[Opening Data section]

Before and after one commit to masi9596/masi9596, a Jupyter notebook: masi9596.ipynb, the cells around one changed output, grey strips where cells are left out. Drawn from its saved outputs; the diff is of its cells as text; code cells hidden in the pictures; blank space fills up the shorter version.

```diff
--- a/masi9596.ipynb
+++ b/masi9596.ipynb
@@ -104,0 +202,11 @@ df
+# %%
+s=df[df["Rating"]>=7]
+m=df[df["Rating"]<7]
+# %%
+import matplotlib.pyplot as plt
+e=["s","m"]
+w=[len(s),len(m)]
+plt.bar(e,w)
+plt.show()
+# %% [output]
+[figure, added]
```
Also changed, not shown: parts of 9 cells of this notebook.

[Closing Data section]

**Required work**
Look through the material above for the word "cells" and copy every line that has it.

**Expected output**
Before and after one commit to masi9596/masi9596, a Jupyter notebook: masi9596.ipynb, the cells around one changed output, grey strips where cells are left out. Drawn from its saved outputs; the diff is of its cells as text; code cells hidden in the pictures; blank space fills up the shorter version.
Also changed, not shown: parts of 9 cells of this notebook.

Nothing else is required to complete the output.